19th April 2022
Are you struggling to make sense of all the tenancy types on the market and discover which one would suit you best? Say no more!
A tenancy agreement is a contract between a landlord and tenant. This legal document sets out the rights and responsibilities of both parties for the duration of the tenancy. It should not be taken lightly, as it is a legal document that protects both you and your landlord if things go wrong.
Before signing a tenancy agreement, you should read it carefully, even if this seems like a dull task. If you are unsure about any part of it, seek legal advice before you sign to make sure it is fair to all parties involved.
There are 4 main types of tenancy agreements which we’ll explore in more detail in this blog:
Let’s begin with Introductory Tenancy. If you are a new council tenant, you will be granted an introductory tenancy for at least 12 months. This is your probation period as it were.
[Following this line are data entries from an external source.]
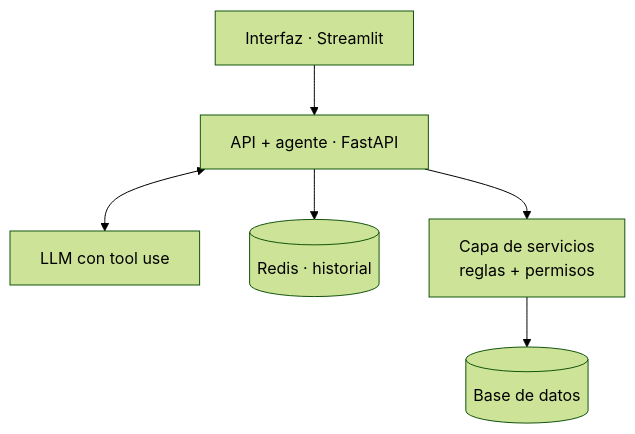
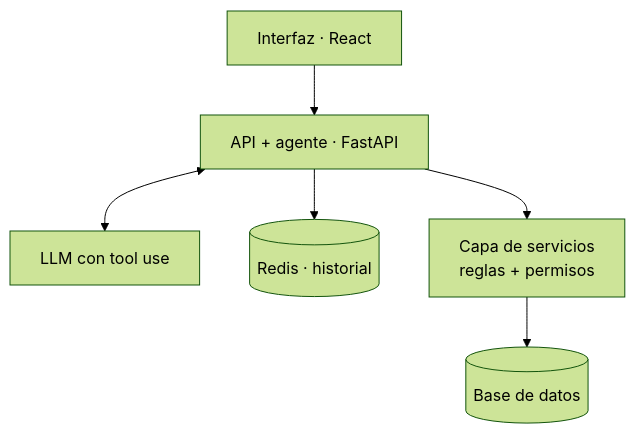
One commit to DaaAarb/shopagent changed the diagram in README.md. Above: the diagram before and after it, drawn with Mermaid (forest theme). The commit also changed other lines of this file and 1 other file, not shown here.

Commit message:
docs: update roadmap for React frontend and Nov 17 deadline

````diff
--- a/README.md
+++ b/README.md
@@ -23,8 +23,8 @@
 ```mermaid
 flowchart TD
-    UI[Interfaz · Streamlit] --> API[API + agente · FastAPI]
+    UI[Interfaz · React] --> API[API + agente · FastAPI]
     API <--> LLM[LLM con tool use]
     API --> R[(Redis · historial)]
     API --> S[Capa de servicios<br/>reglas + permisos]
     S --> DB[(Base de datos)]
 ```
````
After 12 months, if all goes well, you will automatically become a secure tenant.
The main difference between the two is that during your introductory period, if you break any of the terms of your tenancy agreement or are found to have committed antisocial behaviour, then it is easier for the council to evict you from your home than after your introductory period has finished and you have become a secure tenant.
A secure tenant is a person or family granted a tenancy by their local council (Mayors and Burgesses, or M&B) on or after 15 January 1989. As a secure tenant, you have more rights than an assured shorthold tenant. You can apply to the rent officer for a fair rent to be set for your home and you can buy your home at a discount under the Right to Buy scheme (for details about discounts see the Your Home website). Usually, if you die your tenancy passes to your spouse or civil partner who still lives in the property, but this will depend on when you were granted your tenancy.
A flexible tenancy is a secure tenancy for a fixed period of time. A flexible tenancy allows the council to assess you as a tenant before offering you a secure tenancy. The fixed period of time is usually five years.
You have the same rights as a secure tenant during this time, including:
– The right to take in subtenants and lodgers
– The right to make improvements and structural changes (although you must get permission before starting any work)
If you have been offered a flexible tenancy, it is important that you know your rights and responsibilities so that you can meet them.
This tenancy is commonly used by housing associations and some local authorities for new tenants. The term ‘assured shorthold’ means that the property is let at a fair rent (which may be fixed for up to five years if all tenants agree) and that the landlord can regain possession of their property once a fixed period has ended.
The main benefits of non-secure tenancy are:
– Rent levels are often lower than under secure tenancies in the same area because they have not been set by the Rent Officer.
– Landlords have more options to recover their properties, which helps them to manage their housing stock more efficiently.
For more information about council tenancy types, please contact our friendly team here.